● **AIM OF THE TASK**: What lines below hold the string "soluções"? Copy them all.

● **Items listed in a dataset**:
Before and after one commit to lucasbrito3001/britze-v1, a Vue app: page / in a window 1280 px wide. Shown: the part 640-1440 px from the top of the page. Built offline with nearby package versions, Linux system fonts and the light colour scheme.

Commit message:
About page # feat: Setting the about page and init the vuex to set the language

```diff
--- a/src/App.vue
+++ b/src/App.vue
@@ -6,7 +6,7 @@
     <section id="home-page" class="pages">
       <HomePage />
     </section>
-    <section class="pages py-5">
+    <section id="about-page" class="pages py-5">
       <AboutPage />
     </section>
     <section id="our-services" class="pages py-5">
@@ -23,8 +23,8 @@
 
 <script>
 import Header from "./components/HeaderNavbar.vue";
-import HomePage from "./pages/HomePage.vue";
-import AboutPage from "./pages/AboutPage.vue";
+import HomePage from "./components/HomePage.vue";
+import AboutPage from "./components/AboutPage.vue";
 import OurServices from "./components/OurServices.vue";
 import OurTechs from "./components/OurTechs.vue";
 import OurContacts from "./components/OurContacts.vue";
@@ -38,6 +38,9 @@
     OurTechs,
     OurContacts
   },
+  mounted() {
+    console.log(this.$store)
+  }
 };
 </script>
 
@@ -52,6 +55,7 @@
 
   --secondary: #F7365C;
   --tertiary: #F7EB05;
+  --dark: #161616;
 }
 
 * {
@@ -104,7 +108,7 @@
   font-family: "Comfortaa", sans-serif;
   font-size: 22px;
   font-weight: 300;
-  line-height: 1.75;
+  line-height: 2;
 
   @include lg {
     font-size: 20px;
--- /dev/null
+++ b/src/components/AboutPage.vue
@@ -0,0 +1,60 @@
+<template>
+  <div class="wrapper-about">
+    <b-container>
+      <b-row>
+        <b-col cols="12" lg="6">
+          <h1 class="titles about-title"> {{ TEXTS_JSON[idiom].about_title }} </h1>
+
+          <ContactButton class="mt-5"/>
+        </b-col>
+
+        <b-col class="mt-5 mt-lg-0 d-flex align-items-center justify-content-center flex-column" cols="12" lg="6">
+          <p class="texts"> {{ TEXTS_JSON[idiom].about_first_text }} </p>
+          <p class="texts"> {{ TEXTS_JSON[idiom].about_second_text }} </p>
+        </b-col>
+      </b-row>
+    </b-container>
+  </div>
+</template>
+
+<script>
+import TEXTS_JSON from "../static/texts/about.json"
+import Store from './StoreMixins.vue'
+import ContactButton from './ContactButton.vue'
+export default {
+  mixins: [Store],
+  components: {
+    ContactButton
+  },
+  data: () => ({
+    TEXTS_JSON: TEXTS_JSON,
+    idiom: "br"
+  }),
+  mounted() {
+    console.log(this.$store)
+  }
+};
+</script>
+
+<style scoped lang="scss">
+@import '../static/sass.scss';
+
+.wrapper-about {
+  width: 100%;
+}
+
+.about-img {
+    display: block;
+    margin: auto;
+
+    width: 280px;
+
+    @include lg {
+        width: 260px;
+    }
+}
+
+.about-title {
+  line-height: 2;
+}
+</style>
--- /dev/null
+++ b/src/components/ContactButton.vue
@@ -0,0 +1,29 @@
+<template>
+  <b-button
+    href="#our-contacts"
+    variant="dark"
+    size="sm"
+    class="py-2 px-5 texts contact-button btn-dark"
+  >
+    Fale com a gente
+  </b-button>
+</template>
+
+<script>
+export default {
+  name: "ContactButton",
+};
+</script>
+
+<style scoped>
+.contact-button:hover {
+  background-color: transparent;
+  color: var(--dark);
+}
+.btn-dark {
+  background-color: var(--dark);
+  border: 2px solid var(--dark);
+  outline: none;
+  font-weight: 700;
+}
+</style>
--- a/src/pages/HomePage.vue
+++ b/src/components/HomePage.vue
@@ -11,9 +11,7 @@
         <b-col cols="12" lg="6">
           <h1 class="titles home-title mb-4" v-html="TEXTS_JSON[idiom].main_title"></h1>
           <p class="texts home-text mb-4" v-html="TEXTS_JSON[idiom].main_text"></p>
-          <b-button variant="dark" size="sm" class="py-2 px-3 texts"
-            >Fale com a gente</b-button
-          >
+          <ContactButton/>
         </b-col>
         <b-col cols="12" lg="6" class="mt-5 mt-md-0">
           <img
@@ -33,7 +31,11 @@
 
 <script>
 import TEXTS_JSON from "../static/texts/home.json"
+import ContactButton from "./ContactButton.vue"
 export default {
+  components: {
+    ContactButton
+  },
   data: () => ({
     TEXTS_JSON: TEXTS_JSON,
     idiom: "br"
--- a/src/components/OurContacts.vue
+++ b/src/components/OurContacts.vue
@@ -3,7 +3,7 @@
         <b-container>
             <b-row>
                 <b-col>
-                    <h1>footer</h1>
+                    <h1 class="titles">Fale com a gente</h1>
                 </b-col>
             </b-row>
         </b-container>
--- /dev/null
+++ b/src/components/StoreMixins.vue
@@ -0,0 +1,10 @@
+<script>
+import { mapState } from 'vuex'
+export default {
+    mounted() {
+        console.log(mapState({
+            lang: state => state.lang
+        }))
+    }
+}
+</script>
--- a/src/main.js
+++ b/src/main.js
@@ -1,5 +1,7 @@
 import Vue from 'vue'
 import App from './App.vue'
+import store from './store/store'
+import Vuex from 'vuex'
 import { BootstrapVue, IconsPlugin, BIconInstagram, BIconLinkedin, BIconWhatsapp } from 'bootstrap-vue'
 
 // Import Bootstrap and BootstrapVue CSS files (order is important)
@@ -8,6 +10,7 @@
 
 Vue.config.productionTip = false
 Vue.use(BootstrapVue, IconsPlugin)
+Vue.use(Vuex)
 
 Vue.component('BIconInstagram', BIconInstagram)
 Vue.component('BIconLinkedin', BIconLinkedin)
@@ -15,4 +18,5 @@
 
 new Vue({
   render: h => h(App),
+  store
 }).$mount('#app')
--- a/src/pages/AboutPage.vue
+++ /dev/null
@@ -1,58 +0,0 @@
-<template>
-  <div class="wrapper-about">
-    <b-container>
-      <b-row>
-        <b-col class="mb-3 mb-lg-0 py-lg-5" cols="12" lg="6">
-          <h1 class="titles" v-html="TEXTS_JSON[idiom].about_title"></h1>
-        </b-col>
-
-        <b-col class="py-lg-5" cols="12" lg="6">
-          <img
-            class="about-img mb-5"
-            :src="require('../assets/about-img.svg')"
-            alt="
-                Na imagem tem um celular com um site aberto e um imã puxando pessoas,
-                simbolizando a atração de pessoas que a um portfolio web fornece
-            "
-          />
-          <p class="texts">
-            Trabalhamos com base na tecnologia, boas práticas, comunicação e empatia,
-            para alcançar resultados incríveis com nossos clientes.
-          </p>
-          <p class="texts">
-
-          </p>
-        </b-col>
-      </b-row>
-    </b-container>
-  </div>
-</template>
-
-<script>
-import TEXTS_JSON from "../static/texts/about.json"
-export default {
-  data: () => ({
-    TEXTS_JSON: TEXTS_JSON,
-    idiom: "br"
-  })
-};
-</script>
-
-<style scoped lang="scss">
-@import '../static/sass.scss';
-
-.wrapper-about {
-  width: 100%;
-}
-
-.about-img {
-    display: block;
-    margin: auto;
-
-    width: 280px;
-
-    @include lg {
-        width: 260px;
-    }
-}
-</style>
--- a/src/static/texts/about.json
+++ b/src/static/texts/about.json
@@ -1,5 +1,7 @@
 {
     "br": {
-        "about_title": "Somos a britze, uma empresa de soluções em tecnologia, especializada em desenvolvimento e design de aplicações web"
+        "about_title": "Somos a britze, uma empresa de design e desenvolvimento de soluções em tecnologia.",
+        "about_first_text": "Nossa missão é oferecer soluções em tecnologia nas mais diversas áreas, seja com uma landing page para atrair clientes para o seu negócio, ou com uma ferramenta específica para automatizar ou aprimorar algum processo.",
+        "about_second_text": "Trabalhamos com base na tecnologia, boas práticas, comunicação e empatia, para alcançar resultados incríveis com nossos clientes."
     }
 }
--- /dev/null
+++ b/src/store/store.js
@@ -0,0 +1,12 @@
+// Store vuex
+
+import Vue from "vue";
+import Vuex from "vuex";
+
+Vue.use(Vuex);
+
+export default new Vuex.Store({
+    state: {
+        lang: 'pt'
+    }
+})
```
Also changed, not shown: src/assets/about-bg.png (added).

● **SOLUTION TO THE PROBLEM**:
-        "about_title": "Somos a britze, uma empresa de soluções em tecnologia, especializada em desenvolvimento e design de aplicações web"
+        "about_title": "Somos a britze, uma empresa de design e desenvolvimento de soluções em tecnologia.",
+        "about_first_text": "Nossa missão é oferecer soluções em tecnologia nas mais diversas áreas, seja com uma landing page para atrair clientes para o seu negócio, ou com uma ferramenta específica para automatizar ou aprimorar algum processo.",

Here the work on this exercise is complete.